Ancient India not only shared trade relations with countries as far as Egypt and Greece but also culturally influenced the nations of South-East Asia through the spread of Hinduism as well as Buddhism. While taking a walk through Bangkok Airport, it would be hard for anyone to miss the massive sculpture of ‘Samudra Manthan’ or the Churning of the Cosmic Ocean, that recreates an important episode from the Puranic legends. Even today the Thai Kings carry the title of ‘Rama’ and the ancient capital of their land was named ‘Ayutthaya’ in honor of the 'Ayodhya' in India.

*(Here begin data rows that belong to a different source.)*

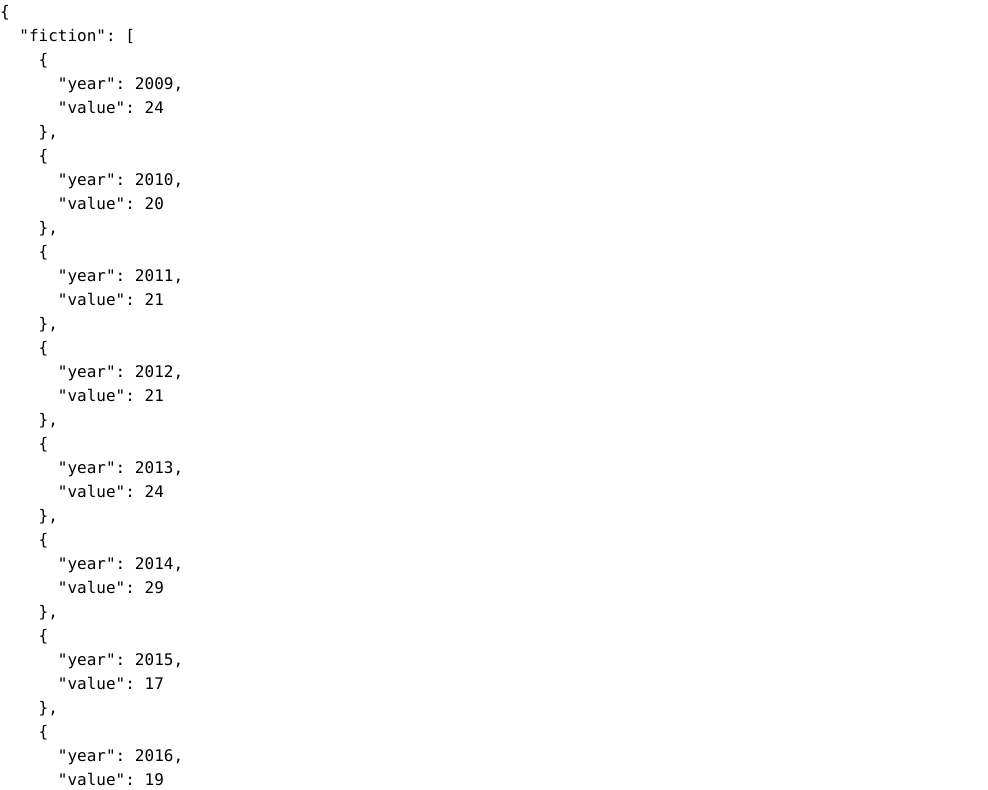
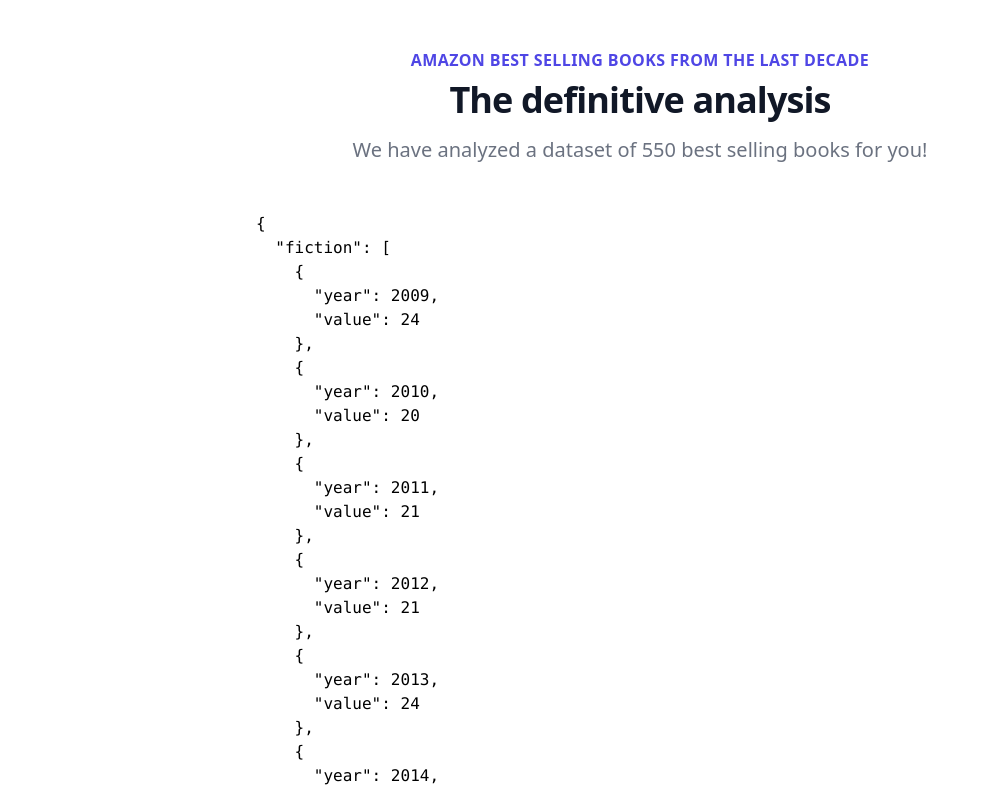
Before and after one commit to alejandronanez/data-funsies, a Next.js app: page / in a window 1280 px wide. Shown: the top 790 px of the page, without its empty margins (0-988 px from the left). Built offline with nearby package versions, Linux system fonts and the light colour scheme; a web font is replaced by a local one.

Commit message:
Created the promotional banner.

```diff
--- /dev/null
+++ b/src/components/PromotionalBanner/PromotionalBanner.tsx
@@ -0,0 +1,26 @@
+import React from 'react';
+
+interface Props {
+  datasetsSize: number;
+}
+
+export function PromotionalBanner({ datasetsSize }: Props) {
+  return (
+    <div className="py-12 bg-white">
+      <div className="max-w-7xl mx-auto px-4 sm:px-6 lg:px-8">
+        <div className="lg:text-center">
+          <h2 className="text-base text-indigo-600 font-semibold tracking-wide uppercase">
+            Amazon Best Selling Books from the last decade
+          </h2>
+          <p className="mt-2 text-3xl leading-8 font-extrabold tracking-tight text-gray-900 sm:text-4xl">
+            The definitive analysis
+          </p>
+          <p className="mt-4 max-w-2xl text-xl text-gray-500 lg:mx-auto">
+            We have analyzed a dataset of {datasetsSize} best selling books for
+            you!
+          </p>
+        </div>
+      </div>
+    </div>
+  );
+}
--- a/src/pages/index.tsx
+++ b/src/pages/index.tsx
@@ -1,14 +1,22 @@
 import { InferGetStaticPropsType } from 'next';
 import { getBooksPerYear } from 'dataProcessing/data';
 import { bestSellers } from 'rawData/bestsellers';
+/* This example requires Tailwind CSS v2.0+ */
+import { PromotionalBanner } from 'components/PromotionalBanner/PromotionalBanner';
 
 export default function Home({
   booksPerYear,
+  datasetSize,
 }: InferGetStaticPropsType<typeof getStaticProps>) {
   return (
-    <>
-      <pre>{JSON.stringify(booksPerYear, null, 2)}</pre>
-    </>
+    <div>
+      <div className="max-w-7xl mx-auto px-4 sm:px-6 lg:px-8">
+        <div className="max-w-3xl mx-auto">
+          <PromotionalBanner datasetsSize={datasetSize} />
+          <pre>{JSON.stringify(booksPerYear, null, 2)}</pre>
+        </div>
+      </div>
+    </div>
   );
 }
 export const getStaticProps = async () => {
@@ -21,6 +29,7 @@
   return {
     props: {
       booksPerYear: getBooksPerYear(bestSellers),
+      datasetSize: bestSellers.length,
     },
   };
 };
```
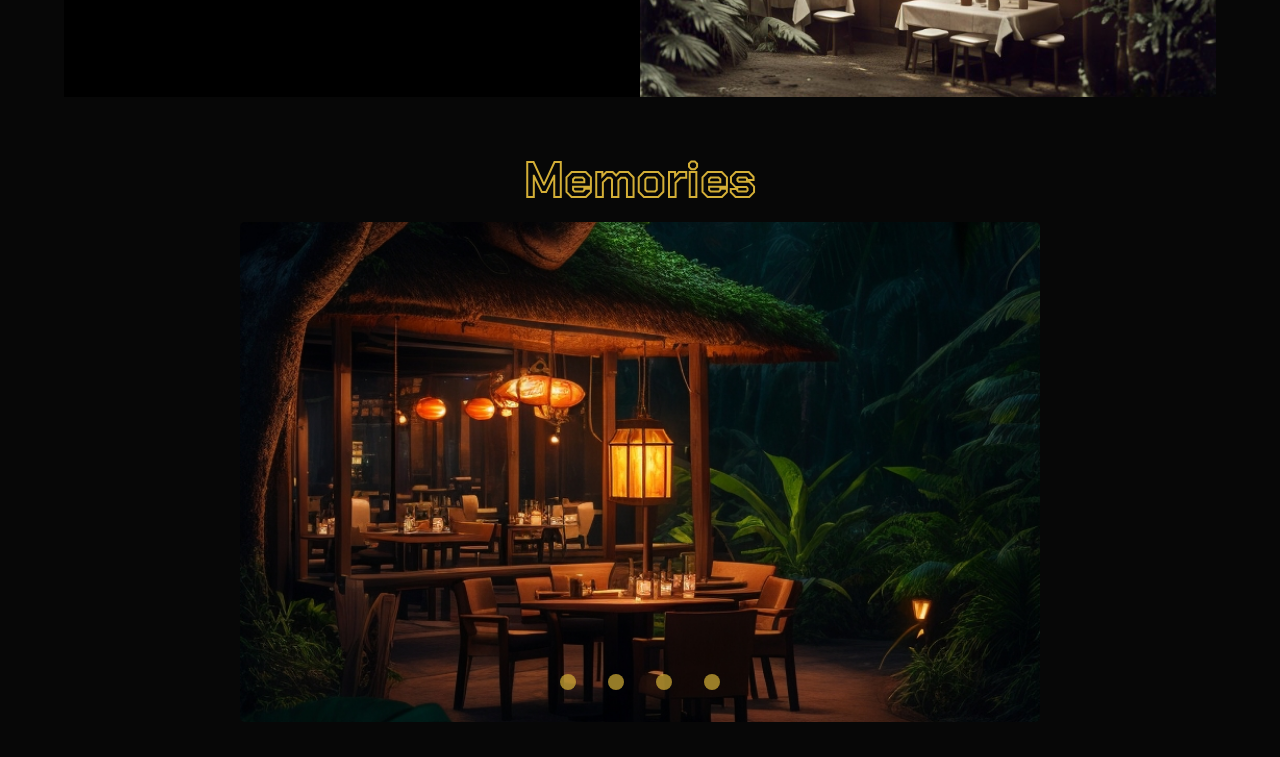
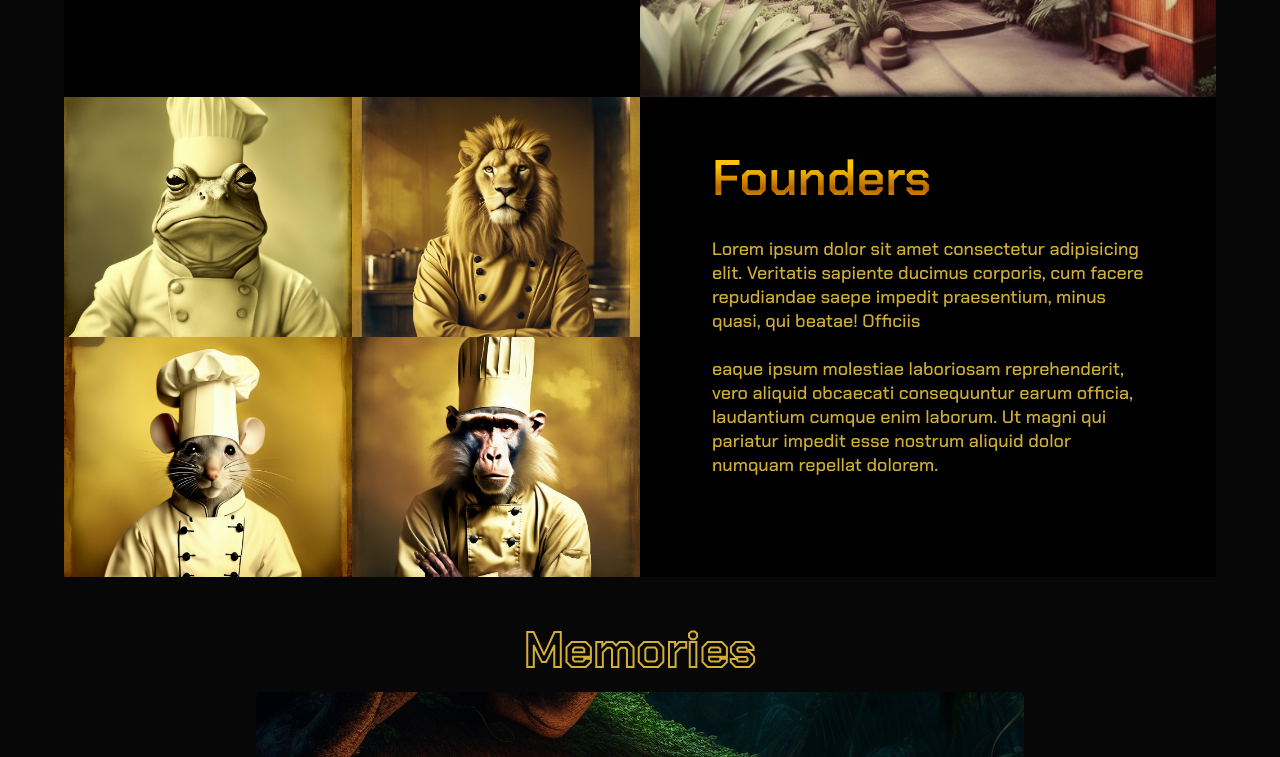
Before and after one commit to shaun-j-barreto/Sooper-Restaurant, a plain HTML site: page components/about.html in a window 1280 px wide. Shown: the part 1183-1940 px from the top of the page. Drawn offline with Linux system fonts and the light colour scheme; a web font is replaced by a local one.

Commit message:
about section: added history,founders content

```diff
--- a/components/about-style.css
+++ b/components/about-style.css
@@ -68,7 +68,7 @@ body{
 .about-container{
     display: grid;
     grid-template-columns: repeat(8,1fr);
-    grid-template-rows: repeat(6,80px);
+    grid-template-rows: repeat(12,80px);
     width: 90%;
     margin: 0 auto;
     margin-top: 100px;
@@ -89,6 +89,7 @@ body{
     background-clip: text;
     -webkit-text-fill-color: transparent;
     margin-bottom: 50px;
+    margin-top: 50px;
 }
 .about-container-block.two{
     grid-area: 2/1/7/5;
@@ -96,22 +97,50 @@ body{
     width: 75%;
     margin: 0 auto;
 }
-
+.about-container-block.three{
+    grid-area:7/5/9/9;
+    align-self: center;
+    width: 75%;
+    margin: 0 auto;
+}
 .about-container > img{
-    grid-area: 1/5/7/9;
     width: 100%;
     height: 100%;
     object-fit: cover;
 }
+.about-container-block.four{
+    grid-area: 8/5/13/9;
+    /* background-color: blueviolet; */
+    width: 75%;
+    margin: 0 auto;
+}
+#about-image1{
+    grid-area: 1/5/7/9;
+}
+#about-image2{
+    grid-area: 7/1/10/3;
+}
+#about-image3{
+    grid-area: 7/3/10/5;
+}
+#about-image4{
+    grid-area: 10/1/13/3;
+}
+#about-image5{
+    grid-area: 10/3/13/5;
+}
 .about-container-content{
-    padding-top: 30px;
+    padding-top: 60px;
     font-size: 18px;
     color: var(--priamary-color);
     font-weight: 500;
 }
 
 .slider-container {
-    padding: 50px;
+    padding: 20px;
+    width: 60%;
+    margin: 0 auto;
+    margin-top: 20px;
 }
 
 .slider-heading{
--- a/components/about.html
+++ b/components/about.html
@@ -46,7 +46,24 @@
                 laborum. Ut magni qui pariatur impedit esse nostrum aliquid dolor numquam repellat dolorem.
             </div>
         </div>
-        <img src="/images/restaurant-4.jpeg" alt="">
+        <img src="/images/restaurant-5.jpeg" alt="" id="about-image1">
+        <img src="/images/stable-diffusion-xl (3).jpeg" alt="" id="about-image2">
+        <img src="/images/stable-diffusion-xl.jpeg" alt="" id="about-image3">
+        <img src="/images/stable-diffusion-xl (1).jpeg" alt="" id="about-image4">
+        <img src="/images/stable-diffusion-xl (2).jpeg" alt="" id="about-image5">
+        <div class="about-container-block three">
+            <div class="about-container-heading">Founders</div>
+          </div>
+          <div class="about-container-block four">
+            <div class="about-container-content">
+                Lorem ipsum dolor sit amet consectetur adipisicing elit.
+                Veritatis sapiente ducimus corporis, cum facere repudiandae
+                saepe impedit praesentium, minus quasi, qui beatae! Officiis <br><br>
+                eaque ipsum molestiae laboriosam reprehenderit, vero aliquid
+                obcaecati consequuntur earum officia, laudantium cumque enim
+                laborum. Ut magni qui pariatur impedit esse nostrum aliquid dolor numquam repellat dolorem.
+            </div>
+        </div>
     </div>
     <div class="slider-container">
         <div class="slider-heading">Memories</div>
--- a/style.css
+++ b/style.css
@@ -176,10 +176,10 @@ body{
     width: 100%;
     background-color: var(--secondary-color);
     overflow: hidden;
-    transition: .6s ease-in-out;
+    transition: .4s ease-in-out;
 }
 .menu-section:hover{
-    background-color: rgb(12, 9, 1);
+    background-color: rgb(7, 6, 1);
 }
 .home-menu-heading{
     font-weight: 700;
```
Also changed, not shown: images/restaurant-5.jpeg (added), images/stable-diffusion-xl (1).jpeg (added), images/stable-diffusion-xl (2).jpeg (added), images/stable-diffusion-xl (3).jpeg (added), images/stable-diffusion-xl.jpeg (added).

Moving to another country, the 11th century Cambodian temple complex of Angkor Wat is not only the biggest religious complex in the world (bigger than even the Vatican) but is also the biggest ode to India outside of our boundaries. It was constructed by a Khmer Hindu King and was dedicated to Lord Vishnu though now the entire country follows Buddhism. Traveling around I discovered that the river on the Kulen Hills northeast of Angkor supports hundreds of carved Shiva Lingams on its bed and is popularly known as the 1000 Linga river. The Royal Palace sports Ramayan paintings just as in Bangkok and the state museums in Phnom Penh as well as Siem Reap have abundant sculptures of Hindu gods along with stone inscriptions of Sanskrit inscribed in an old Tamil script!
Moving further east you can find the ruins of a 7th century Shiva temple in far-off Vietnam though the entire complex has been ravaged by the effects of the infamous Vietnam War. The Seven Japanese Gods of Luck include three of Indian origin and the only goddess in the group - Benzaiten - is actually the Goddess of Learning Saraswati! The island of Bali, arguably the most popular tourist destination in Indonesia, boasts of numerous statues of legends from Indian scriptures like Mahabharat and Ramayan along with a very popular temple to Varun, the Hindu god of water-bodies.
To conclude, I would say that my journey from a doctor to an author is the result of all the different experiences I have gained as a student as well as while working. More than anything, my work is the result of my desire to share whatever I have learnt with others who may also be interested in knowing about similar topics. And if you happen to check my blog or books, I hope you find a glimpse of my own experiences in what you read, and like them as well!
Take care and happy reading!